- _About this exercise_
When the string "example" is part of a line in the data below, report the whole line.

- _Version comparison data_

◇ ◇ ◇ ◇ ◇

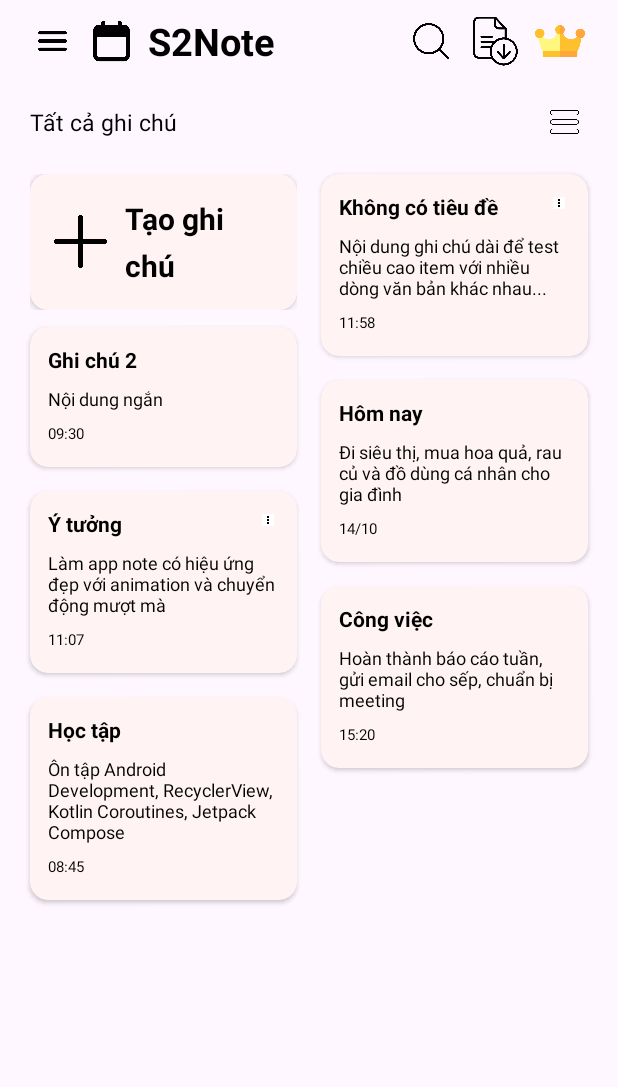
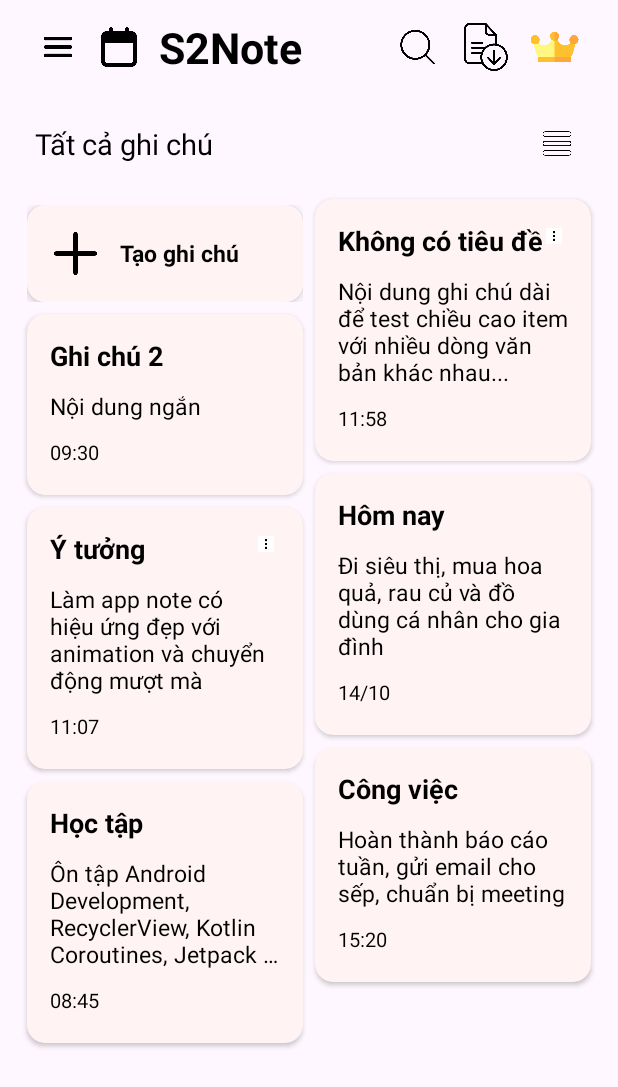
Before and after one commit to taidb/AndroidTutorial, an Android app: the screen it shows after launch (S2NotesActivity), on a phone screen of 412 x 824 dp. Shown: the top 1087 px of the screen. Run offline under Robolectric (Android 15) with nearby library versions, the phone set to English and light mode, and no system bars; our stand-ins replace data binding, sdp/ssp sizes.

Commit message:
Update ngày 16/10

```diff
--- a/app/src/main/java/com/example/androidtutorial/activity/adater/NoteAdapter.kt
+++ b/app/src/main/java/com/example/androidtutorial/activity/adater/NoteAdapter.kt
@@ -31,8 +31,14 @@ class NoteAdapter : RecyclerView.Adapter<RecyclerView.ViewHolder>() {
     val differ = AsyncListDiffer(this, diffCallback)
 
     var onAddNoteClick: ((Note) -> Unit)? = null
+    private var isGrifLayout = true
 
-    inner class AddNoteViewHolder(val binding: ItemAddBinding) :
+    fun setGridLayout(isGrid: Boolean) {
+        isGrifLayout = isGrid
+        notifyDataSetChanged()
+    }
+
+    inner class AddNoteViewHolder(private var binding: ItemAddBinding) :
         RecyclerView.ViewHolder(binding.root) {
         init {
             binding.viewRoot.setOnClickListener {
@@ -72,15 +78,20 @@ class NoteAdapter : RecyclerView.Adapter<RecyclerView.ViewHolder>() {
             }
 
             is NoteViewHolder -> {
-                val note = differ.currentList[position - 1] // trừ đi item add note
+                val note = differ.currentList[position - 1]
                 holder.binding.apply {
                     tvTitle.text = note.title
                     tvSubtitle.text = note.content
                     tvTime.text = note.time
 
-                    imgDot.visibility = if (note.isFixed) android.view.View.VISIBLE else android.view.View.GONE
+                    imgDot.visibility =
+                        if (note.isFixed) android.view.View.VISIBLE else android.view.View.GONE
 
-                    tvSubtitle.maxLines = 10
+                    if (isGrifLayout) {
+                        tvSubtitle.maxLines = 4
+                    } else {
+                        tvSubtitle.maxLines = 10
+                    }
                 }
             }
         }
--- a/app/src/main/java/com/example/androidtutorial/activity/layout/S2NotesActivity.kt
+++ b/app/src/main/java/com/example/androidtutorial/activity/layout/S2NotesActivity.kt
@@ -2,6 +2,7 @@ package com.example.androidtutorial.activity.layout
 
 import android.os.Bundle
 import androidx.appcompat.app.AppCompatActivity
+import androidx.recyclerview.widget.LinearLayoutManager
 import androidx.recyclerview.widget.StaggeredGridLayoutManager
 import com.example.androidtutorial.activity.adater.NoteAdapter
 import com.example.androidtutorial.activity.model.Note
@@ -11,20 +12,31 @@ class S2NotesActivity : AppCompatActivity() {
     private lateinit var binding: ActivityS2NotesBinding
     private val noteAdapter = NoteAdapter()
     private val notes = mutableListOf<Note>()
+    private var isGridLayout = true
+    private lateinit var gridLayoutManager: StaggeredGridLayoutManager
+    private lateinit var linearLayoutManager: LinearLayoutManager
+
     override fun onCreate(savedInstanceState: Bundle?) {
         super.onCreate(savedInstanceState)
         binding = ActivityS2NotesBinding.inflate(layoutInflater)
         setContentView(binding.root)
-
+        setupLayoutManagers()
         setupRecyclerView()
         loadData()
         setupClickListeners()
     }
 
+    private fun setupLayoutManagers() {
+        gridLayoutManager = StaggeredGridLayoutManager(2, StaggeredGridLayoutManager.VERTICAL)
+
+        linearLayoutManager = LinearLayoutManager(this)
+
+    }
+
     private fun setupRecyclerView() {
         binding.recyclerViewNotes.apply {
             // Sử dụng StaggeredGridLayoutManager với 2 cột
-            layoutManager = StaggeredGridLayoutManager(2, StaggeredGridLayoutManager.VERTICAL)
+            layoutManager = gridLayoutManager
 
             adapter = noteAdapter
         }
@@ -82,6 +94,9 @@ class S2NotesActivity : AppCompatActivity() {
     }
 
     private fun setupClickListeners() {
+        binding.menuBar.setOnClickListener {
+            toggleLayout()
+        }
         noteAdapter.onAddNoteClick = { newNote ->
             // Thêm note mới vào đầu danh sách
             notes.add(0, newNote)
@@ -91,4 +106,16 @@ class S2NotesActivity : AppCompatActivity() {
         }
     }
 
+    private fun toggleLayout() {
+        isGridLayout = !isGridLayout
+        if (isGridLayout) {
+            binding.recyclerViewNotes.layoutManager = gridLayoutManager
+        } else {
+            binding.recyclerViewNotes.layoutManager = linearLayoutManager
+        }
+        noteAdapter.setGridLayout(isGridLayout)
+        noteAdapter.notifyDataSetChanged()
+
+    }
+
 }
--- a/app/src/main/res/anim/slide_in_left.xml
+++ b/app/src/main/res/anim/slide_in_left.xml
@@ -2,7 +2,7 @@
 <translate xmlns:android="http://schemas.android.com/apk/res/android"
     android:fromXDelta="-5"
     android:toXDelta="5"
-    android:duration="400"
+    android:duration="300"
     android:interpolator="@android:anim/linear_interpolator"
     android:repeatCount="infinite"
     android:repeatMode="reverse" />
--- a/app/src/main/res/drawable/tab_basic_bg.xml
+++ b/app/src/main/res/drawable/tab_basic_bg.xml
@@ -2,7 +2,7 @@
 <shape xmlns:android="http://schemas.android.com/apk/res/android"
     android:shape="rectangle">
     <solid android:color="#FFF3F4"/>
-    <corners android:radius="@dimen/dimen_15"/>
+    <corners android:radius="@dimen/_16sdp"/>
     <stroke android:width="0dp" android:color="#00000000"/>
-    <padding android:left="@dimen/dimen_8" android:top="@dimen/dimen_6" android:right="@dimen/dimen_8" android:bottom="@dimen/dimen_6"/>
+    <padding android:left="@dimen/_8sdp" android:top="@dimen/_6sdp" android:right="@dimen/_8sdp" android:bottom="@dimen/_6sdp"/>
 </shape>
--- a/app/src/main/res/layout/activity_list_student.xml
+++ b/app/src/main/res/layout/activity_list_student.xml
@@ -19,7 +19,7 @@
         android:layout_width="wrap_content"
         android:layout_height="wrap_content"
         android:id="@+id/progressbarStudent"
-        android:layout_marginBottom="@dimen/dimen_50"
+        android:layout_marginBottom="@dimen/_50sdp"
         android:visibility="gone"
         app:layout_constraintBottom_toBottomOf="parent"
         app:layout_constraintEnd_toEndOf="parent"
--- a/app/src/main/res/layout/activity_s2_notes.xml
+++ b/app/src/main/res/layout/activity_s2_notes.xml
@@ -6,15 +6,15 @@
     android:id="@+id/main"
     android:layout_width="match_parent"
     android:layout_height="match_parent"
-    android:paddingStart="@dimen/dimen_12"
-    android:paddingEnd="@dimen/dimen_12"
+    android:paddingStart="@dimen/_11sdp"
+    android:paddingEnd="@dimen/_11sdp"
     tools:context=".activity.layout.S2NotesActivity">
 
     <androidx.constraintlayout.widget.ConstraintLayout
         android:id="@+id/topBar"
         android:layout_width="match_parent"
         android:layout_height="wrap_content"
-        android:padding="@dimen/dimen_10"
+        android:padding="@dimen/_9sdp"
         app:layout_constraintTop_toTopOf="parent">
 
         <androidx.appcompat.widget.AppCompatImageView
@@ -33,7 +33,7 @@
             android:id="@+id/note"
             android:layout_width="0dp"
             android:layout_height="0dp"
-            android:layout_marginStart="@dimen/dimen_10"
+            android:layout_marginStart="@dimen/_9sdp"
             android:contentDescription="@string/app_name"
             android:src="@drawable/tool"
             app:layout_constraintStart_toEndOf="@id/menu"
@@ -46,10 +46,10 @@
             android:id="@+id/name_app"
             android:layout_width="0dp"
             android:layout_height="wrap_content"
-            android:layout_marginStart="@dimen/dimen_8"
+            android:layout_marginStart="@dimen/_8sdp"
             android:text="@string/name_app"
             android:textColor="@color/black"
-            android:textSize="@dimen/dimen_25"
+            android:textSize="@dimen/_22sdp"
             android:textStyle="bold"
             app:layout_constraintStart_toEndOf="@id/note"
             app:layout_constraintTop_toTopOf="@id/note"
@@ -61,7 +61,7 @@
             android:id="@+id/search"
             android:layout_width="0dp"
             android:layout_height="0dp"
-            android:layout_marginEnd="@dimen/dimen_10"
+            android:layout_marginEnd="@dimen/_10sdp"
             android:contentDescription="@string/app_name"
             android:src="@drawable/search"
             app:layout_constraintEnd_toStartOf="@id/save"
@@ -74,7 +74,7 @@
             android:id="@+id/save"
             android:layout_width="0dp"
             android:layout_height="0dp"
-            android:layout_marginEnd="@dimen/dimen_10"
+            android:layout_marginEnd="@dimen/_10sdp"
             android:contentDescription="@string/app_name"
             android:src="@drawable/file"
             app:layout_constraintEnd_toStartOf="@id/buyPackage"
@@ -102,17 +102,17 @@
         android:id="@+id/headerNote"
         android:layout_width="match_parent"
         android:layout_height="wrap_content"
-        android:layout_marginTop="@dimen/dimen_8"
+        android:layout_marginTop="@dimen/_8sdp"
         app:layout_constraintTop_toBottomOf="@id/topBar">
 
         <androidx.appcompat.widget.AppCompatTextView
             android:id="@+id/txtNote"
             android:layout_width="wrap_content"
             android:layout_height="wrap_content"
-            android:padding="@dimen/dimen_8"
+            android:padding="@dimen/_7sdp"
             android:text="@string/text"
             android:textColor="@color/black"
-            android:textSize="@dimen/dimen_15"
+            android:textSize="@dimen/_15sdp"
             app:layout_constraintStart_toStartOf="parent"
             app:layout_constraintTop_toTopOf="parent" />
 
@@ -120,7 +120,7 @@
             android:id="@+id/menuBar"
             android:layout_width="0dp"
             android:layout_height="0dp"
-            android:layout_marginEnd="@dimen/dimen_10"
+            android:layout_marginEnd="@dimen/_10sdp"
             android:background="@android:color/transparent"
             android:contentDescription="@string/app_name"
             android:src="@drawable/menu_bar"
@@ -136,7 +136,7 @@
         android:id="@+id/recyclerViewNotes"
         android:layout_width="match_parent"
         android:layout_height="0dp"
-        android:layout_marginTop="@dimen/dimen_8"
+        android:layout_marginTop="@dimen/_8sdp"
         app:layoutManager="androidx.recyclerview.widget.StaggeredGridLayoutManager"
         app:layout_constraintTop_toBottomOf="@id/headerNote"
         app:layout_constraintBottom_toBottomOf="parent"
--- a/app/src/main/res/layout/alertdialog.xml
+++ b/app/src/main/res/layout/alertdialog.xml
@@ -23,7 +23,7 @@
             android:contentDescription="@string/app_name"
             android:text="@string/alertdialog"
             android:textColor="@color/black"
-            android:textSize="@dimen/dimen_20"
+            android:textSize="@dimen/_20sdp"
             android:textStyle="bold"
             android:gravity="center"
             />
--- a/app/src/main/res/layout/item_add.xml
+++ b/app/src/main/res/layout/item_add.xml
@@ -4,25 +4,25 @@
     android:id="@+id/background"
     android:layout_width="match_parent"
     android:layout_height="wrap_content"
-    android:layout_marginHorizontal="@dimen/dimen_8"
-    android:layout_marginTop="@dimen/dimen_8"
-    android:layout_marginBottom="@dimen/dimen_3">
+    android:layout_marginHorizontal="@dimen/_3sdp"
+    android:layout_marginTop="@dimen/_6sdp"
+    android:layout_marginBottom="@dimen/_3sdp">
 
     <LinearLayout
         android:id="@+id/viewRoot"
         android:layout_width="match_parent"
         android:layout_height="wrap_content"
         android:background="@drawable/tab_pro_bg"
-        android:elevation="@dimen/dimen_3"
+        android:elevation="@dimen/_3sdp"
         android:orientation="horizontal"
         android:gravity="center_vertical"
-        android:paddingVertical="@dimen/dimen_16"
-        android:paddingHorizontal="@dimen/dimen_16">
+        android:paddingVertical="@dimen/_14sdp"
+        android:paddingHorizontal="@dimen/_14sdp">
 
         <androidx.appcompat.widget.AppCompatImageView
             android:id="@+id/imgDone"
-            android:layout_width="@dimen/dimen_35"
-            android:layout_height="@dimen/dimen_35"
+            android:layout_width="@dimen/_22sdp"
+            android:layout_height="@dimen/_22sdp"
             android:contentDescription="@string/app_name"
             app:srcCompat="@drawable/plus" />
 
@@ -31,11 +31,11 @@
             android:layout_width="0dp"
             android:layout_height="wrap_content"
             android:layout_weight="1"
-            android:layout_marginStart="@dimen/dimen_12"
-            android:lineSpacingExtra="@dimen/dimen_8"
+            android:layout_marginStart="@dimen/_12sdp"
+            android:lineSpacingExtra="@dimen/_8sdp"
             android:text="@string/text1"
             android:textColor="@color/black"
-            android:textSize="@dimen/dimen_20"
+            android:textSize="@dimen/_12sdp"
             android:textStyle="bold" />
 
     </LinearLayout>
--- a/app/src/main/res/layout/item_notes.xml
+++ b/app/src/main/res/layout/item_notes.xml
@@ -3,12 +3,12 @@
     xmlns:app="http://schemas.android.com/apk/res-auto"
     android:layout_width="match_parent"
     android:layout_height="wrap_content"
-    android:layout_margin="@dimen/dimen_8"
+    android:layout_margin="@dimen/_3sdp"
     android:background="@drawable/tab_pro_bg"
     android:clipToOutline="true"
     android:elevation="2dp"
     android:foreground="?attr/selectableItemBackground"
-    android:padding="@dimen/dimen_12">
+    android:padding="@dimen/_12sdp">
 
     <androidx.appcompat.widget.AppCompatTextView
         android:id="@+id/tvTitle"
@@ -18,7 +18,7 @@
         android:maxLines="2"
         android:text="Tiêu đề ví dụ"
         android:textColor="@color/black"
-        android:textSize="@dimen/dimen_14"
+        android:textSize="@dimen/_14sdp"
         android:textStyle="bold"
         app:layout_constraintEnd_toStartOf="@+id/imgDot"
         app:layout_constraintStart_toStartOf="parent"
@@ -29,12 +29,12 @@
         android:id="@+id/tvSubtitle"
         android:layout_width="0dp"
         android:layout_height="wrap_content"
-        android:layout_marginTop="@dimen/dimen_8"
+        android:layout_marginTop="@dimen/_8sdp"
         android:ellipsize="end"
         android:maxLines="10"
         android:text="Mô tả ngắn gọn"
         android:textColor="@color/black"
-        android:textSize="@dimen/dimen_12"
+        android:textSize="@dimen/_12sdp"
         app:layout_constraintBottom_toTopOf="@id/tvTime"
         app:layout_constraintEnd_toEndOf="parent"
         app:layout_constraintStart_toStartOf="parent"
@@ -45,21 +45,21 @@
         android:id="@+id/tvTime"
         android:layout_width="wrap_content"
         android:layout_height="wrap_content"
-        android:layout_marginTop="@dimen/dimen_8"
-        android:layout_marginBottom="@dimen/dimen_3"
+        android:layout_marginTop="@dimen/_8sdp"
+        android:layout_marginBottom="@dimen/_3sdp"
         android:text="11:58"
         android:textColor="@color/black"
-        android:textSize="@dimen/dimen_10"
+        android:textSize="@dimen/_10sdp"
         app:layout_constraintBottom_toBottomOf="parent"
         app:layout_constraintStart_toStartOf="parent"
         app:layout_constraintTop_toBottomOf="@id/tvSubtitle" />
 
     <androidx.appcompat.widget.AppCompatImageView
         android:id="@+id/imgDot"
-        android:layout_width="@dimen/dimen_8"
-        android:layout_height="@dimen/dimen_8"
-        android:layout_marginTop="@dimen/dimen_3"
-        android:layout_marginEnd="@dimen/dimen_3"
+        android:layout_width="@dimen/_8sdp"
+        android:layout_height="@dimen/_8sdp"
+        android:layout_marginTop="@dimen/_3sdp"
+        android:layout_marginEnd="@dimen/_3sdp"
         android:backgroundTint="@color/black"
         android:src="@drawable/dot"
         android:visibility="gone"
--- a/app/src/main/res/values/dimen.xml
+++ b/app/src/main/res/values/dimen.xml
@@ -1,23 +1,23 @@
 <?xml version="1.0" encoding="utf-8"?>
 <resources>
-    <dimen name="dimen_1">1sp</dimen>
-    <dimen name="dimen_3">3sp</dimen>
-    <dimen name="dimen_6">6sp</dimen>
-    <dimen name="dimen_8">8sp</dimen>
-    <dimen name="dimen_10">10sp</dimen>
-    <dimen name="dimen_13">13sp</dimen>
-    <dimen name="dimen_14">14sp</dimen>
-    <dimen name="dimen_16">16sp</dimen>
-    <dimen name="dimen_12">12sp</dimen>
-    <dimen name="dimen_15">15sp</dimen>
-    <dimen name="dimen_20">20sp</dimen>
-    <dimen name="dimen_25">25sp</dimen>
-    <dimen name="dimen_27">27sp</dimen>
-    <dimen name="dimen_30">30sp</dimen>
-    <dimen name="dimen_35">35sp</dimen>
-    <dimen name="dimen_40">40sp</dimen>
-    <dimen name="dimen_50">50sp</dimen>
-    <dimen name="dimen_100">100sp</dimen>
-    <dimen name="dimen_150">150sp</dimen>
+<!--    <dimen name="dimen_1">1sdp</dimen>-->
+<!--    <dimen name="dimen_3">3sdp</dimen>-->
+<!--    <dimen name="dimen_6">6sdp</dimen>-->
+<!--    <dimen name="dimen_8">8sdp</dimen>-->
+<!--    <dimen name="dimen_10">10sdp</dimen>-->
+<!--    <dimen name="dimen_13">13sdp</dimen>-->
+<!--    <dimen name="dimen_14">14sdp</dimen>-->
+<!--    <dimen name="dimen_16">16sdp</dimen>-->
+<!--    <dimen name="dimen_12">12sdp</dimen>-->
+<!--    <dimen name="dimen_15">15sp</dimen>-->
+<!--    <dimen name="dimen_20">20sp</dimen>-->
+<!--    <dimen name="dimen_25">25sp</dimen>-->
+<!--    <dimen name="dimen_27">27sp</dimen>-->
+<!--    <dimen name="dimen_30">30sp</dimen>-->
+<!--    <dimen name="dimen_35">35sp</dimen>-->
+<!--    <dimen name="dimen_40">40sp</dimen>-->
+<!--    <dimen name="dimen_50">50sp</dimen>-->
+<!--    <dimen name="dimen_100">100sp</dimen>-->
+<!--    <dimen name="dimen_150">150sp</dimen>-->
 
 </resources>
```
Also changed, not shown: app/build.gradle.kts (+2 -5 lines), app/src/main/res/layout/activity_advertisement.xml (+62 -62 lines), app/src/main/res/layout/activity_layout_first.xml (+7 -6 lines), app/src/main/res/layout/activity_main.xml (+10 -10 lines), app/src/main/res/layout/activity_main2.xml (+4 -4 lines), app/src/main/res/layout/item_card.xml (+8 -8 lines), app/src/main/res/layout/item_student.xml (+4 -4 lines).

◇ ◇ ◇ ◇ ◇

- _Written answer_
--- a/app/src/main/java/com/example/androidtutorial/activity/adater/NoteAdapter.kt
+++ b/app/src/main/java/com/example/androidtutorial/activity/adater/NoteAdapter.kt
--- a/app/src/main/java/com/example/androidtutorial/activity/layout/S2NotesActivity.kt
+++ b/app/src/main/java/com/example/androidtutorial/activity/layout/S2NotesActivity.kt
@@ -2,6 +2,7 @@ package com.example.androidtutorial.activity.layout
 import com.example.androidtutorial.activity.adater.NoteAdapter
 import com.example.androidtutorial.activity.model.Note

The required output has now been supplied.